By: Shawna O’Hearn, Director, Global Health Office
After four months of education leave, I am celebrating my return to the Global Health Office with a renewed focus and commitment to the Sustainable Development Goals. In September 2018, I began a new journey to compliment my work and deepen my impact through a PhD in Health Geography.
I am honoured to work with Dr. Susan Elliott as part of her research lab: Geographies of Health in Place (GoHelP) at the University of Waterloo (https://uwaterloo.ca/geographies-of-health-in-place/). The University of Waterloo is part of the U15 and is the Canadian site for the Sustainable Development Solutions Network (SDSN). The SDSN works closely with United Nations agencies, multilateral financing institutions, the private sector, and civil society to share knowledge, engage research and help solve the interconnected economic, social, and environmental challenges confronting the world.
You might be asking, why geography?

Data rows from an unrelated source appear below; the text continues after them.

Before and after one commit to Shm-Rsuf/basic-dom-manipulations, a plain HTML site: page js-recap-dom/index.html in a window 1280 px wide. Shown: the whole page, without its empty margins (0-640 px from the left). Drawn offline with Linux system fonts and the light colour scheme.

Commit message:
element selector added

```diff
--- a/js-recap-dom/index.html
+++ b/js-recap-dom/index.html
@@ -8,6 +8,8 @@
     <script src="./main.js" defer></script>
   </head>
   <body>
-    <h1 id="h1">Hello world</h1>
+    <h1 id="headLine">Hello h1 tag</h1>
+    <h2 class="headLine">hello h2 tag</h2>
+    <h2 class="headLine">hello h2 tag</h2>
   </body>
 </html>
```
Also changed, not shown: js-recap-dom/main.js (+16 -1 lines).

Health geography emerged in the 1990s through a debate about the expansion of ‘medical geography’ to reflect the changes in research, practice and health care settings. This change expanded the work beyond the “concerns with disease and the interests of the medical world” to focus on “well-being and broader social models of health and health care” (Kearns and Moon, 2002).

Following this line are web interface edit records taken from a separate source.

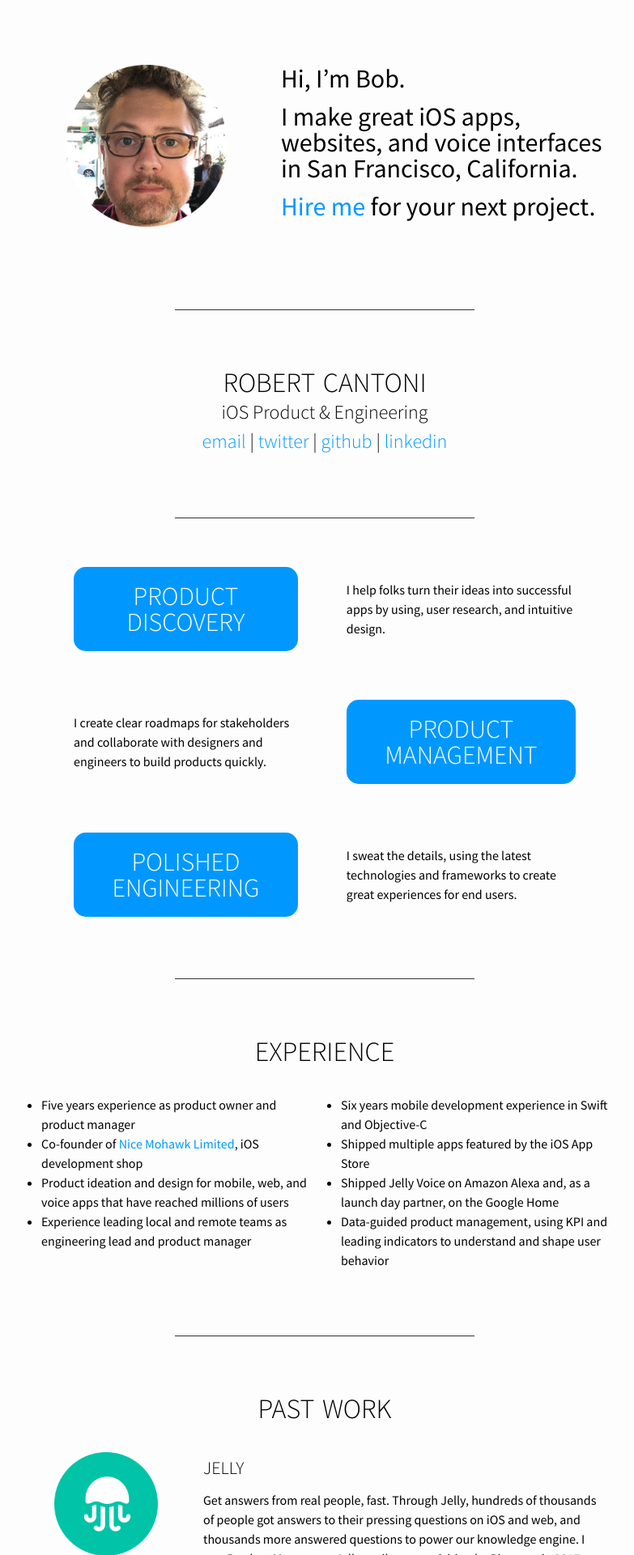
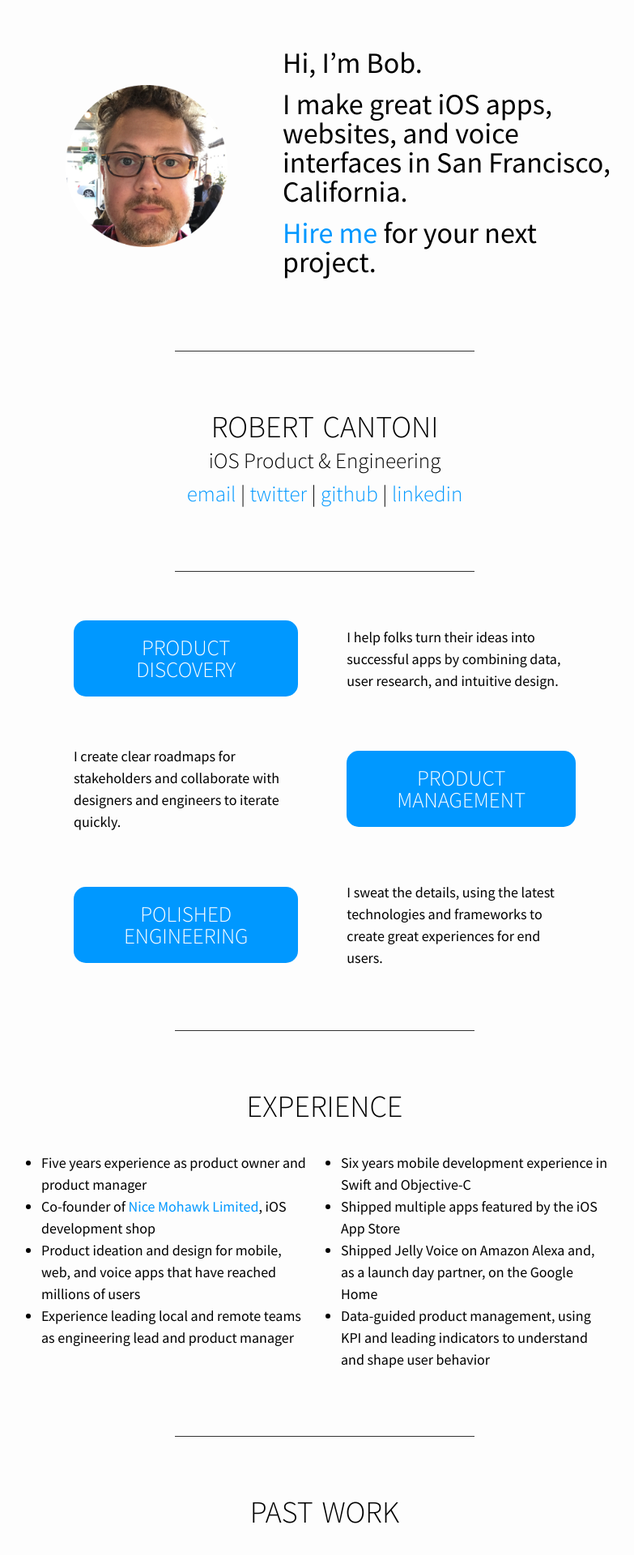
Before and after one commit to cantoni/cantoni.github.io, a Jekyll site: the page built from index.md, in a window 1280 px wide. Shown: the top 1920 px of the page at 81% size, without its empty margins (239-1022 px from the left). Built offline with Jekyll 4.4.1, drawn with Linux system fonts in a browser that asks for light colours.

Commit message:
Font updates

```diff
--- a/_layouts/single-page.html
+++ b/_layouts/single-page.html
@@ -26,9 +26,9 @@
           <div class="section-header-line"></div>
           <div class="skills">
             <div class="title1">PRODUCT<br />DISCOVERY</div>
-            <div class="box1">I help folks turn their ideas into successful apps by using, user research, and intuitive design.</div>
+            <div class="box1">I help folks turn their ideas into successful apps by combining data, user research, and intuitive design.</div>
             <div class="title2">PRODUCT<br />MANAGEMENT</div>
-            <div class="box2">I create clear roadmaps for stakeholders and collaborate with designers and engineers to build products quickly.</div>
+            <div class="box2">I create clear roadmaps for stakeholders and collaborate with designers and engineers to iterate quickly.</div>
             <div class="title3">POLISHED<br />ENGINEERING</div>
             <div class="box3">I sweat the details, using the latest technologies and frameworks to create great experiences for end users.</div>
           </div>
--- a/_sass/stylesheet.scss
+++ b/_sass/stylesheet.scss
@@ -3,7 +3,7 @@
 // Define defaults for each variable.
 
 $base-font-family: "Source Sans Pro", "Open Sans", "Helvetica Neue", Helvetica, Arial, sans-serif !default;
-$base-font-size:   16px !default;
+$base-font-size:   18px !default;
 $base-font-weight: 400 !default;
 $small-font-size:  $base-font-size * 0.875 !default;
 $base-line-height: 1.5 !default;
@@ -207,8 +207,8 @@ h3 {
 
 	.title1, .title2, .title3 {
 		font-weight: 300;
-		font-size: $base-font-size * 2;
-		line-height: $base-font-size * 2;
+		font-size: $base-font-size * 1.5;
+		line-height: $base-font-size * 1.5;
 		text-align: center;
 		padding: 20px;
 		background-color: $brand-color;
@@ -267,8 +267,8 @@ h3 {
 			padding: 20px;
 		}
 		.intro-text {
-			font-size: $base-font-size * 2;
-			line-height: $base-font-size * 2;
+			font-size: $base-font-size * 1.5;
+			line-height: $base-font-size * 1.5;
 			font-weight: 400;
 		}
 	}
```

This change in understanding health care and making connections with geography were highlighted through the work of Dr. Trevor Dummer and his research published in the CMAJ. He explains that “geography and health are intrinsically linked. Where we are born, live, study and work directly influences our health experiences: the air we breathe, the food we eat, the viruses we are exposed to and the health services we can access. The social, built and natural environments affect our health and well-being in ways that are directly relevant to health policy.”

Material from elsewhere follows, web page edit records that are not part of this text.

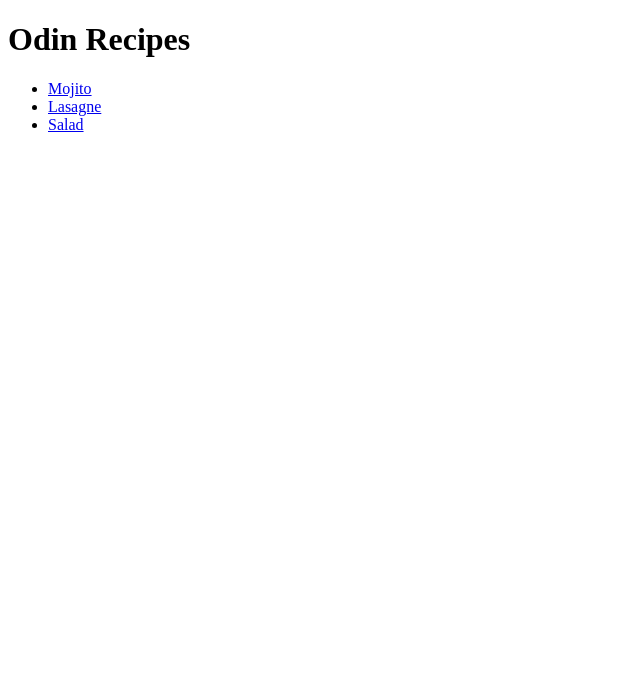
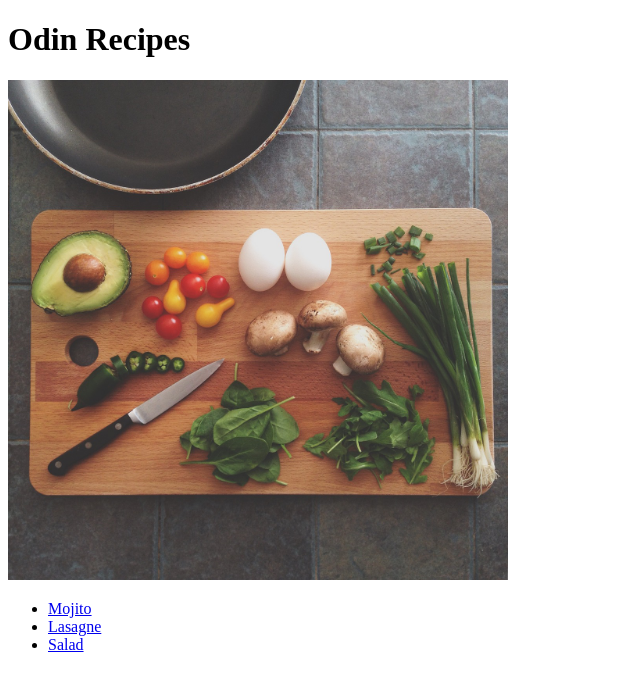
Before and after one commit to gr8enigma/odin-recipes, a plain HTML site: page index.html in a window 1280 px wide. Shown: the whole page, without its empty margins (0-640 px from the left). Drawn offline with Linux system fonts and the light colour scheme.

Commit message:
Add a picture to homepage

```diff
--- a/index.html
+++ b/index.html
@@ -6,6 +6,8 @@
     </head>
     <body>
         <h1>Odin Recipes</h1>
+        <img src="./img/kitchen.jpg" width="500" alt="Picture of a chopping board and on top a knife and various ingredients like mushrooms, eggs, an avocado and tomatoes.
+        The chopping board sits on a surface with dark kitchen tiles and next to it there is a non-stick pan.">
         <ul>
             <li><a href="./recipes/mojito.html">Mojito</a></li>
             <li><a href="./recipes/lasagne.html">Lasagne</a></li>
```
Also changed, not shown: img/kitchen.jpg (added).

There are three main themes in the geography of health: disease ecology, health care delivery, and environment and health. Disease ecology involves the study of infectious diseases (e.g., malaria, HIV/AIDS, infant diarrhea). The study of health care delivery includes spatial patterns of health care provision and issues like inequalities in health. Environment and health make the connections between environmental hazards research with health geography. Health geography contributes to how local geographies shape disease diffusion, health risk perceptions, social determinants of health and health inequalities (Rosenberg, 2017).
Where we live matters, but not just for the reasons we might think. While we might associate the weather or terrain with a particular region or location, it’s also important to consider the social forces that help explain how where we live shapes our health and even our life expectancy.
Geographers play an important role in collaborating with epidemiologists, public health professionals and researchers, professionals in sectors such as transportation, or with those who focus on water and food security. Geographers add spatial understanding to public health challenges. Context and environment are fundamentally important, particularly how they impact health.
Stay tuned for more updates on my research and the importance of geography on our local and global health issues.
Happy New Year!